Problem to solve:
Your task is to copy every entry exactly.

Information supplied:

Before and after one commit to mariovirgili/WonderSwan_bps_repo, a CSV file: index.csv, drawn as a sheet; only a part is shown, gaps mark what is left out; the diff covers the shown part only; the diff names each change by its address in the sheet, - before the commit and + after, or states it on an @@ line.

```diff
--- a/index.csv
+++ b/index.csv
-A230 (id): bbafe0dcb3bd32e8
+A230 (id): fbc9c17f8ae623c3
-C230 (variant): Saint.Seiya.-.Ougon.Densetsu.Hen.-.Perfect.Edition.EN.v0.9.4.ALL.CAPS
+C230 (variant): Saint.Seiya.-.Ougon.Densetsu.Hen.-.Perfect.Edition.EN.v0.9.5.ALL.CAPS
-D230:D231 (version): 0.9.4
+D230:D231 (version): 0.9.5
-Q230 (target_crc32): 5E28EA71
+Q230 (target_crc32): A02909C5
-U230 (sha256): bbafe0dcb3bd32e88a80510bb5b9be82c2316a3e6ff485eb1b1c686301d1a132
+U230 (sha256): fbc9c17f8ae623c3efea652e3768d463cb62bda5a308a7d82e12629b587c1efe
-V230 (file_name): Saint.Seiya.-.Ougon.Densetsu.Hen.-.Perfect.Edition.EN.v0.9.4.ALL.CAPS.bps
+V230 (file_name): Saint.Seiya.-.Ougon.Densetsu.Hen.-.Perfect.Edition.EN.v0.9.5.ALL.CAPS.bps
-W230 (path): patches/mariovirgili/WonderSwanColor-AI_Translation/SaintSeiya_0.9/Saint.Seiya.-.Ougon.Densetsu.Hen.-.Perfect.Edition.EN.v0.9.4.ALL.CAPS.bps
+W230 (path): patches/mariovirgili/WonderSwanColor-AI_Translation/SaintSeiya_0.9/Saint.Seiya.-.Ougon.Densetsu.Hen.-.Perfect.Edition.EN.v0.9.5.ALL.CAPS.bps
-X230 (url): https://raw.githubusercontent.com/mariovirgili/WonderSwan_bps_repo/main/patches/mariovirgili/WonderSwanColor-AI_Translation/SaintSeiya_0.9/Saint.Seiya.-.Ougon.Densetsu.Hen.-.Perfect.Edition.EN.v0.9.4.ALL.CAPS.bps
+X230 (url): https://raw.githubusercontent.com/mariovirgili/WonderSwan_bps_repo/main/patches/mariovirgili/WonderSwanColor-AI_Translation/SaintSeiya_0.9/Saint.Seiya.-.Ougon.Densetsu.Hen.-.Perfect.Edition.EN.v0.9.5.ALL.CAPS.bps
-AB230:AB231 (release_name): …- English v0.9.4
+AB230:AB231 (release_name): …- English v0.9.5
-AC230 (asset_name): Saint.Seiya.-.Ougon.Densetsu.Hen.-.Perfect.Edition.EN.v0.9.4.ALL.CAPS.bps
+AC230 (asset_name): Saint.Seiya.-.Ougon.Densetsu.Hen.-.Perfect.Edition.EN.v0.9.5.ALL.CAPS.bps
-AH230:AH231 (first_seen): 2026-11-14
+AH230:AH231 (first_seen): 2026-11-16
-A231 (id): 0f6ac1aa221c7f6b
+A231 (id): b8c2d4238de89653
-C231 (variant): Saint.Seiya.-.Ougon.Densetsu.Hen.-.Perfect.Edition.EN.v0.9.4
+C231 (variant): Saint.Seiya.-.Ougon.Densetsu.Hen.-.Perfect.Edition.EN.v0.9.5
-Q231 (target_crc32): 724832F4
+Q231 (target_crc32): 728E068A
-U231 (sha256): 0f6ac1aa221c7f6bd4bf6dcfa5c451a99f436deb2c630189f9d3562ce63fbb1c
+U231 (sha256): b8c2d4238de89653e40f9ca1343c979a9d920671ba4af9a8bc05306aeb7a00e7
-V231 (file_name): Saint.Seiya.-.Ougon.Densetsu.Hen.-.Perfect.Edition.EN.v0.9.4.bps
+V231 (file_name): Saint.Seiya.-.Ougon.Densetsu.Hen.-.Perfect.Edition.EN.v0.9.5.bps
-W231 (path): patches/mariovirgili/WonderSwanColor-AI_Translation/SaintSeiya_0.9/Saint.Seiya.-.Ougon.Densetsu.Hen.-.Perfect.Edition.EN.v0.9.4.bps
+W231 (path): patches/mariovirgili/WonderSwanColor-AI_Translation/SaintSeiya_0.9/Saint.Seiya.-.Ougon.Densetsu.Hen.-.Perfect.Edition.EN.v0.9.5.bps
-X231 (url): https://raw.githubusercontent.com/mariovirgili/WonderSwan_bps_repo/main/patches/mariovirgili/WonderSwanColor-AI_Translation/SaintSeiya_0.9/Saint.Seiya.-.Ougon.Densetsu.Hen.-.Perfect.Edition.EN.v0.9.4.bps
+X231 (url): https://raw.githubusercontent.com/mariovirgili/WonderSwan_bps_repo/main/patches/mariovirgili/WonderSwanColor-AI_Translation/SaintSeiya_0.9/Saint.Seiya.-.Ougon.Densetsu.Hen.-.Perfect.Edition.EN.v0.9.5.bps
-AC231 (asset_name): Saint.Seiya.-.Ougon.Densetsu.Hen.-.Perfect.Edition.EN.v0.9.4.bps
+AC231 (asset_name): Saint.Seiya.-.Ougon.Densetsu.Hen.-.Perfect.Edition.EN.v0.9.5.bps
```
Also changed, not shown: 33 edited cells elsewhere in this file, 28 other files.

Your solution:
Before and after one commit to mariovirgili/WonderSwan_bps_repo, a CSV file: index.csv, drawn as a sheet; only a part is shown, gaps mark what is left out; the diff covers the shown part only; the diff names each change by its address in the sheet, - before the commit and + after, or states it on an @@ line.

```diff
--- a/index.csv
+++ b/index.csv
-A230 (id): bbafe0dcb3bd32e8
+A230 (id): fbc9c17f8ae623c3
-C230 (variant): Saint.Seiya.-.Ougon.Densetsu.Hen.-.Perfect.Edition.EN.v0.9.4.ALL.CAPS
+C230 (variant): Saint.Seiya.-.Ougon.Densetsu.Hen.-.Perfect.Edition.EN.v0.9.5.ALL.CAPS
-D230:D231 (version): 0.9.4
+D230:D231 (version): 0.9.5
-Q230 (target_crc32): 5E28EA71
+Q230 (target_crc32): A02909C5
-U230 (sha256): bbafe0dcb3bd32e88a80510bb5b9be82c2316a3e6ff485eb1b1c686301d1a132
+U230 (sha256): fbc9c17f8ae623c3efea652e3768d463cb62bda5a308a7d82e12629b587c1efe
-V230 (file_name): Saint.Seiya.-.Ougon.Densetsu.Hen.-.Perfect.Edition.EN.v0.9.4.ALL.CAPS.bps
+V230 (file_name): Saint.Seiya.-.Ougon.Densetsu.Hen.-.Perfect.Edition.EN.v0.9.5.ALL.CAPS.bps
-W230 (path): patches/mariovirgili/WonderSwanColor-AI_Translation/SaintSeiya_0.9/Saint.Seiya.-.Ougon.Densetsu.Hen.-.Perfect.Edition.EN.v0.9.4.ALL.CAPS.bps
+W230 (path): patches/mariovirgili/WonderSwanColor-AI_Translation/SaintSeiya_0.9/Saint.Seiya.-.Ougon.Densetsu.Hen.-.Perfect.Edition.EN.v0.9.5.ALL.CAPS.bps
-X230 (url): https://raw.githubusercontent.com/mariovirgili/WonderSwan_bps_repo/main/patches/mariovirgili/WonderSwanColor-AI_Translation/SaintSeiya_0.9/Saint.Seiya.-.Ougon.Densetsu.Hen.-.Perfect.Edition.EN.v0.9.4.ALL.CAPS.bps
+X230 (url): https://raw.githubusercontent.com/mariovirgili/WonderSwan_bps_repo/main/patches/mariovirgili/WonderSwanColor-AI_Translation/SaintSeiya_0.9/Saint.Seiya.-.Ougon.Densetsu.Hen.-.Perfect.Edition.EN.v0.9.5.ALL.CAPS.bps
-AB230:AB231 (release_name): …- English v0.9.4
+AB230:AB231 (release_name): …- English v0.9.5
-AC230 (asset_name): Saint.Seiya.-.Ougon.Densetsu.Hen.-.Perfect.Edition.EN.v0.9.4.ALL.CAPS.bps
+AC230 (asset_name): Saint.Seiya.-.Ougon.Densetsu.Hen.-.Perfect.Edition.EN.v0.9.5.ALL.CAPS.bps
-AH230:AH231 (first_seen): 2026-11-14
+AH230:AH231 (first_seen): 2026-11-16
-A231 (id): 0f6ac1aa221c7f6b
+A231 (id): b8c2d4238de89653
-C231 (variant): Saint.Seiya.-.Ougon.Densetsu.Hen.-.Perfect.Edition.EN.v0.9.4
+C231 (variant): Saint.Seiya.-.Ougon.Densetsu.Hen.-.Perfect.Edition.EN.v0.9.5
-Q231 (target_crc32): 724832F4
+Q231 (target_crc32): 728E068A
-U231 (sha256): 0f6ac1aa221c7f6bd4bf6dcfa5c451a99f436deb2c630189f9d3562ce63fbb1c
+U231 (sha256): b8c2d4238de89653e40f9ca1343c979a9d920671ba4af9a8bc05306aeb7a00e7
-V231 (file_name): Saint.Seiya.-.Ougon.Densetsu.Hen.-.Perfect.Edition.EN.v0.9.4.bps
+V231 (file_name): Saint.Seiya.-.Ougon.Densetsu.Hen.-.Perfect.Edition.EN.v0.9.5.bps
-W231 (path): patches/mariovirgili/WonderSwanColor-AI_Translation/SaintSeiya_0.9/Saint.Seiya.-.Ougon.Densetsu.Hen.-.Perfect.Edition.EN.v0.9.4.bps
+W231 (path): patches/mariovirgili/WonderSwanColor-AI_Translation/SaintSeiya_0.9/Saint.Seiya.-.Ougon.Densetsu.Hen.-.Perfect.Edition.EN.v0.9.5.bps
-X231 (url): https://raw.githubusercontent.com/mariovirgili/WonderSwan_bps_repo/main/patches/mariovirgili/WonderSwanColor-AI_Translation/SaintSeiya_0.9/Saint.Seiya.-.Ougon.Densetsu.Hen.-.Perfect.Edition.EN.v0.9.4.bps
+X231 (url): https://raw.githubusercontent.com/mariovirgili/WonderSwan_bps_repo/main/patches/mariovirgili/WonderSwanColor-AI_Translation/SaintSeiya_0.9/Saint.Seiya.-.Ougon.Densetsu.Hen.-.Perfect.Edition.EN.v0.9.5.bps
-AC231 (asset_name): Saint.Seiya.-.Ougon.Densetsu.Hen.-.Perfect.Edition.EN.v0.9.4.bps
+AC231 (asset_name): Saint.Seiya.-.Ougon.Densetsu.Hen.-.Perfect.Edition.EN.v0.9.5.bps
```
Also changed, not shown: 33 edited cells elsewhere in this file, 28 other files.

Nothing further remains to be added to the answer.